image source, Getty Imagesimage caption, Fumio Kishida is on track to become the next prime minister
Fumio Kishida has won a race to lead Japan's ruling Liberal Democratic Party (LDP), putting him on course to become the next prime minister.
Mr Kishida will succeed Yoshihide Suga, who decided to step down after just one year in office.
His first mission as prime minister will be to lead the LDP to victory in an upcoming general election.
The party's popularity fell after it pushed to host the Tokyo Olympics despite public opposition.
Mr Kishida, a former foreign minister, beat out Taro Kono, who was widely regarded as the most popular candidate.
Given the LDP's majority in parliament, Mr Kishida's position as prime minister has been all but cemented.
- Japan's Suga to step down as prime minister
Mr Kishida has long targeted the prime ministerial role, losing out to Mr Suga in last year's poll.
The new prime minister faces a range of tough issues including post-pandemic economic recovery and confronting threats from North Korea.
He has also called for a "health crisis management agency" to be established in order to deal with the pandemic.
Mr Suga decided to step down as prime minister after a year in office due to plummeting poll ratings caused by the handling of the pandemic.
Japan's 100th prime minister
by Mariko Oi, BBC News, Japan
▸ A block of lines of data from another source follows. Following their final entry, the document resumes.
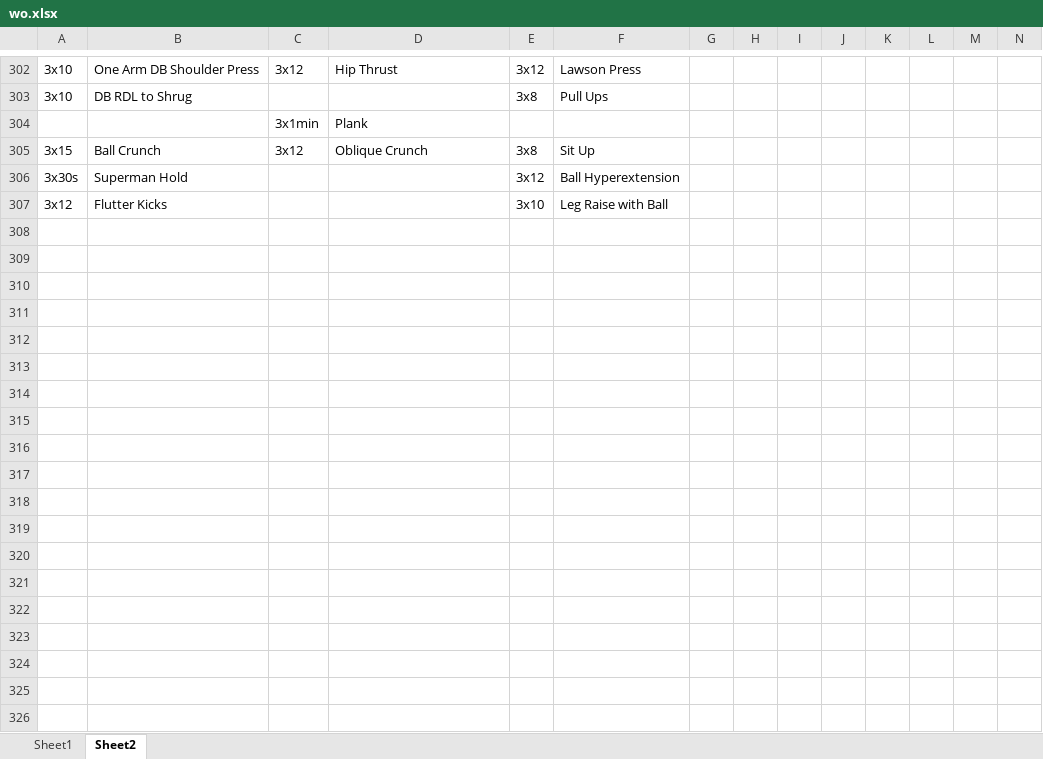
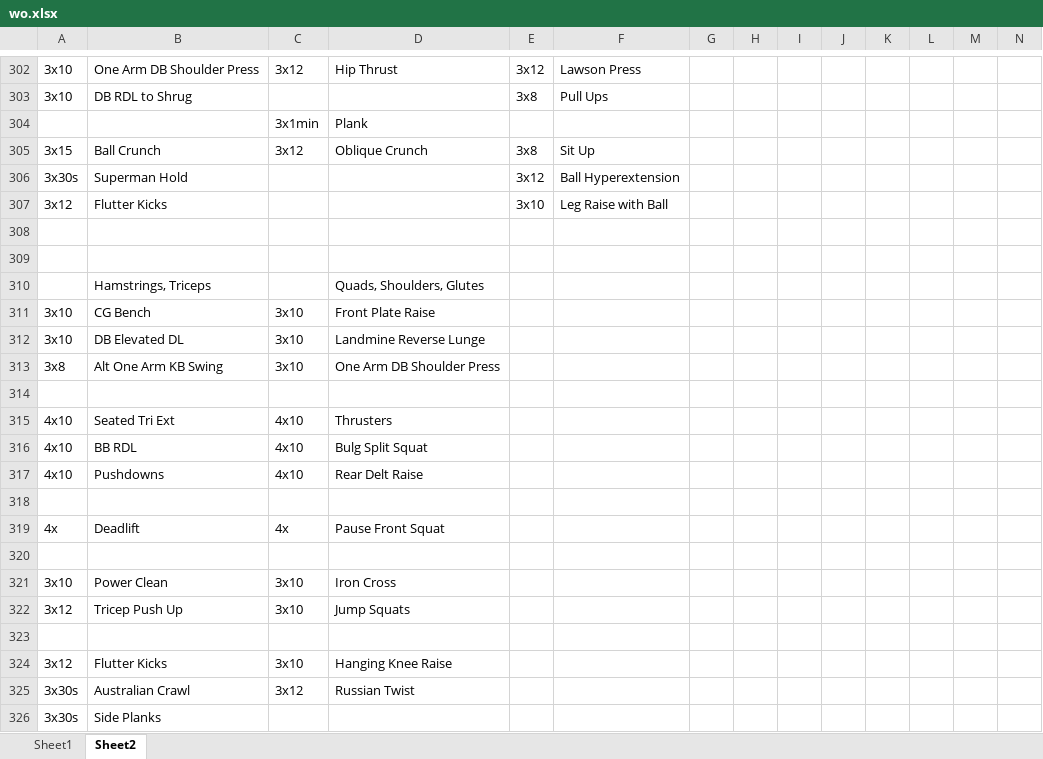
Before and after one commit to natemilner/natemilner.github.io, an Excel workbook: docs/wo.xlsx, sheet Sheet2, drawn as a sheet; only a part is shown, gaps mark what is left out; values as stored, in another font and other column widths than the file's, no borders; rows hold the shown columns only; the diff names each change by its address in the sheet, - before the commit and + after, or states it on an @@ line.

```diff
--- a/docs/wo.xlsx (sheet Sheet2)
+++ b/docs/wo.xlsx (sheet Sheet2)
+row 308: (empty)
+row 309: (empty)
+row 310:  | Hamstrings, Triceps |  | Quads, Shoulders, Glutes
+row 311: 3x10 | CG Bench | 3x10 | Front Plate Raise
+row 312: 3x10 | DB Elevated DL | 3x10 | Landmine Reverse Lunge
+row 313: 3x8 | Alt One Arm KB Swing | 3x10 | One Arm DB Shoulder Press
+row 314: (empty)
+row 315: 4x10 | Seated Tri Ext | 4x10 | Thrusters
+row 316: 4x10 | BB RDL | 4x10 | Bulg Split Squat
+row 317: 4x10 | Pushdowns | 4x10 | Rear Delt Raise
+row 318: (empty)
+row 319: 4x | Deadlift | 4x | Pause Front Squat
+row 320: (empty)
+row 321: 3x10 | Power Clean | 3x10 | Iron Cross
+row 322: 3x12 | Tricep Push Up | 3x10 | Jump Squats
+row 323: (empty)
+row 324: 3x12 | Flutter Kicks | 3x10 | Hanging Knee Raise
+row 325: 3x30s | Australian Crawl | 3x12 | Russian Twist
+row 326: 3x30s | Side Planks
```
Also changed, not shown: 1 other file.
High-profile minister Taro Kono, known for his frank replies to his 2.5 million Twitter followers, was seen by Japanese voters as the frontrunner.
But he lost, and instead former foreign minister Fumio Kishida was chosen by the party. He will become the country's 100th prime minister when parliament holds an extraordinary session on 4 October.
Just like all the other candidates, Mr Kishida comes from a family of politicians.
He is known as a moderate-liberal politician so he's expected to steer the ruling conservative party slightly to the left.
While his critics describe him as bland and boring, he's long been seen within the party as its future leader.
And most crucially, unlike Mr Kono, he had the backing of the party's veteran politicians.
He's promised to spend billions of dollars to help the world's third-biggest economy recover from Covid restrictions.
Unlike another rival, Sanae Takaichi, he has been more critical of the economic policy of former prime minister Shinzo Abe, known as Abenomics, saying that only the rich got richer.
With China also high on the agenda for the leadership election, Mr Kishida has accused Beijing of wanting to export "its authoritarian system".
Ahead of Japan's general election, voters will be watching how he aims to balance relations with the US and China.